The Bharatiya Janata Party, though a minority party in the Maharashtra Legislative Assembly, being the party having the larger number of legislators in the Assembly than any other party, was called upon by the Governor to form the government in the State, on the condition that it proves that it is supported by a majority in the House within 15 days. The party failed to prove it, according to law, when it attempted to do it on November 12, 2014. Hence, the government should have resigned on that day, which it did not. The Governor should therefore have dismissed the Ministry as is the well-established constitutional convention of the Cabinet system of parliamentary government. The Governor failed to do it and allowed the defeated government to continue in office, till December 5, 2014 (on which day it allied with the Shiv Sena and formed a majority in the House), illegally and against the provisions of the Constitution. As a result, we had in the State of Maharashtra the rule of an illegitimate government with the connivance of the Governor. All the acts done by the said usurper government and all the expenses incurred on it are contrary to law, undemocratic and expressly violative of the Constitution.
Not only all the deeds of the Ministry during the said period are invalid in law, but the monies spent on the Ministry during the period are recoverable from each of its members.
It is true that in the Constitution there is no provision made, in so many words, to deal with a situation when the defeated Ministry or the Ministry, which loses the confidence of the House, does not resign or the President or the Governor, as the case may be, does not dismiss it. But that is because, it is a well-acknowledged assumption of a democratic government that it is always the government with a majority support which will govern and the minority government shall not rule. This is implicit in any democracy. When we accept democracy, we accept all its rules, conventions, assumptions and implied practices which make it work. The parliamen-tary democracy is unworkable, unless the Ministry’s responsibility and accountability to the House is unconditionally acknowledged and discharged. It therefore follows that the Ministry, which does not enjoy the confidence of the House, shall not rule, and if it tries to do so, the Governor, as the Head of the State and empowered under the Constitution, shall not allow it to hold office. In spite of this legal provision, when the Ministry clings to office and the Governor does not prevent it from acting, both defy the Constitution and are guilty of constitutional offences. It amounts to revolt against the Constitution.
The remedy in such a situation is for the President to act under Article 356(1) of the Constitution to impose his rule, and also, under Article 156 (2), to remove the Governor. Unless such constitutionally ordained exemplary actions are taken, it will not be possible to sustain parliamentary democracy in the country. The resignation of the Ministry on losing its majority, or the confidence of the House, is the sine qua non of the Cabinet system of democratic governance. It is the only civil and smooth way of transference of power, and the refusal of the defeated government to vacate office is an invitation to violence. The change of government by a resort to arms is against the grain of democracy. It is the negation of democracy.
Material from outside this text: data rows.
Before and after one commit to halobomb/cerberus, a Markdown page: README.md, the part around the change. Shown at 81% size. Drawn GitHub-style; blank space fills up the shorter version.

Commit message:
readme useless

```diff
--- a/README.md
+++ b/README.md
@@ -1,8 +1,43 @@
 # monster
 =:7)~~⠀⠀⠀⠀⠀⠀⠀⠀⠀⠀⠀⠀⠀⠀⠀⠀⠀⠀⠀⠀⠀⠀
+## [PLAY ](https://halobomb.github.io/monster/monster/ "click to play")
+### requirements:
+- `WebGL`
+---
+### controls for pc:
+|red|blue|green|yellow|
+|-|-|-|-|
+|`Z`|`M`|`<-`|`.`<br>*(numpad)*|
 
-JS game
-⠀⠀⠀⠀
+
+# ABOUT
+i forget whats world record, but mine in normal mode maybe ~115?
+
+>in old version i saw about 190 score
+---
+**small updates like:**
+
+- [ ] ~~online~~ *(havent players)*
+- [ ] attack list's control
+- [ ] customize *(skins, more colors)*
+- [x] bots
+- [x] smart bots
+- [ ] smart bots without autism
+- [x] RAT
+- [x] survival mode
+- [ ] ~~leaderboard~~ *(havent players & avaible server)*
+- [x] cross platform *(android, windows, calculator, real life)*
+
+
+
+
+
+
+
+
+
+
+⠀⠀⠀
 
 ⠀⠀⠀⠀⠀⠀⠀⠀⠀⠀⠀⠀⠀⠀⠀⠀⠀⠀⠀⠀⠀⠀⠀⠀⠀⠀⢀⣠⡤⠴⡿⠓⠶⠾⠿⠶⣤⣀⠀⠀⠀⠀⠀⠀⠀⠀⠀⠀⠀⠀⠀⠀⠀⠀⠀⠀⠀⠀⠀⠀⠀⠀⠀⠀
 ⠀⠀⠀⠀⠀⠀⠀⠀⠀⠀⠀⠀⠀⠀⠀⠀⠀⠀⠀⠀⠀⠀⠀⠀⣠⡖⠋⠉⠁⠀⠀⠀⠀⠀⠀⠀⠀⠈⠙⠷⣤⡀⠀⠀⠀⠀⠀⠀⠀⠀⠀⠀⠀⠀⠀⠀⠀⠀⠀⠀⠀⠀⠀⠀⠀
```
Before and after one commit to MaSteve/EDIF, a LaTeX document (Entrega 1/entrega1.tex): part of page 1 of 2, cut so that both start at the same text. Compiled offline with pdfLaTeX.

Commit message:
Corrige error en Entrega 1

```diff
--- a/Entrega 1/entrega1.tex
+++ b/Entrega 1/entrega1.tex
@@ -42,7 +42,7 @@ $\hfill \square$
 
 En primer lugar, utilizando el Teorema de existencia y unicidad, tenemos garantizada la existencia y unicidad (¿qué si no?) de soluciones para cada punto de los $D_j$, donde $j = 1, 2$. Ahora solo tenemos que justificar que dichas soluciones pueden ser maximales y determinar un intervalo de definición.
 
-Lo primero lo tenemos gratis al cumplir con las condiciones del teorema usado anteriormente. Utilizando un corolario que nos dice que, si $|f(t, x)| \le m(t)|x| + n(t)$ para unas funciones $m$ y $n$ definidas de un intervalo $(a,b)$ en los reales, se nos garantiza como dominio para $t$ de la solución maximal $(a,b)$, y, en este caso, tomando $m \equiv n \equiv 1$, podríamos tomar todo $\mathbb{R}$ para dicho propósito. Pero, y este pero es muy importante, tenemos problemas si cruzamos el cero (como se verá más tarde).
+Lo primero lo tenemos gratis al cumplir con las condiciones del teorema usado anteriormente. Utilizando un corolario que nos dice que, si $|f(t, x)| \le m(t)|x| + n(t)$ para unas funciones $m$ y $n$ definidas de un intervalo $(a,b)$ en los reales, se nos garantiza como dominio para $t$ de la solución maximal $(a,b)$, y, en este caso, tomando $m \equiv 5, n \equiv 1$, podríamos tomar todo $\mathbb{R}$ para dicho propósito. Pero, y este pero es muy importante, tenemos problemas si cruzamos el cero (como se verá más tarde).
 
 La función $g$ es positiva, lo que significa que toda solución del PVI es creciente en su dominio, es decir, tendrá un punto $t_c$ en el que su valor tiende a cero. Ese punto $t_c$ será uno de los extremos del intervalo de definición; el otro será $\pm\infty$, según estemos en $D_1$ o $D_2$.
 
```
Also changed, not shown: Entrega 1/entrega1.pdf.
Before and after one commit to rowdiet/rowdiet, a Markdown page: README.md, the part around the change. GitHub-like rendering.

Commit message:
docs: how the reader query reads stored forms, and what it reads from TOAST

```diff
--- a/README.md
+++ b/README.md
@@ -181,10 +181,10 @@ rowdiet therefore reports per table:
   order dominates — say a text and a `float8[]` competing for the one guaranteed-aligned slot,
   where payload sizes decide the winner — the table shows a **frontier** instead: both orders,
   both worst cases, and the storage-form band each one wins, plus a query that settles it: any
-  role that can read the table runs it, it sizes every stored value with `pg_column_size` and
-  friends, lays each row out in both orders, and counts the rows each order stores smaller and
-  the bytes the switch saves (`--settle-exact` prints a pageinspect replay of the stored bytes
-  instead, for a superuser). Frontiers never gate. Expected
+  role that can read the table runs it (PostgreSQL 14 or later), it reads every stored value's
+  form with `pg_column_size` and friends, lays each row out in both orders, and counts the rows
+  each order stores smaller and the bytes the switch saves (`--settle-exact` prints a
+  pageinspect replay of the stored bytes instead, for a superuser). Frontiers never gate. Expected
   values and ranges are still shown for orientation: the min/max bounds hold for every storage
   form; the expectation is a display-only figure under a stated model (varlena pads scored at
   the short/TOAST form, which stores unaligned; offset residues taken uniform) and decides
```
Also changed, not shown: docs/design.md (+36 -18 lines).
If such an incident is ignored, even once, it will become the rule and soon subvert the Consti-tution and convert democracy into an unwritten dictatorship.
It is necessary for all democrats to rise above their predilections and oppose such subversion of basic democratic requisites, and save democracy in this country. It is nothing short of the imposing blatantly an arbitrary power, mindless of the law and the Constitution. Let no part of this country ever experience the lawless regime the State of Maharashtra has experienced during November 12 to December 5, 2014.
Since such a constitutionally grave situation has arisen for the first time in this country (according to my recollection), it is necessary that all familiar with the constitutional law, apply their mind to the problem and suggest a solution. This is one of those questions which arise over a period during the operation of the Constitution and have to be answered with circumspection, erudition and constitutional wisdom.
The author is a former Judge of the Supreme Court (now retired). On retirement he was for sometime appointed the Chairman, Press Council of India.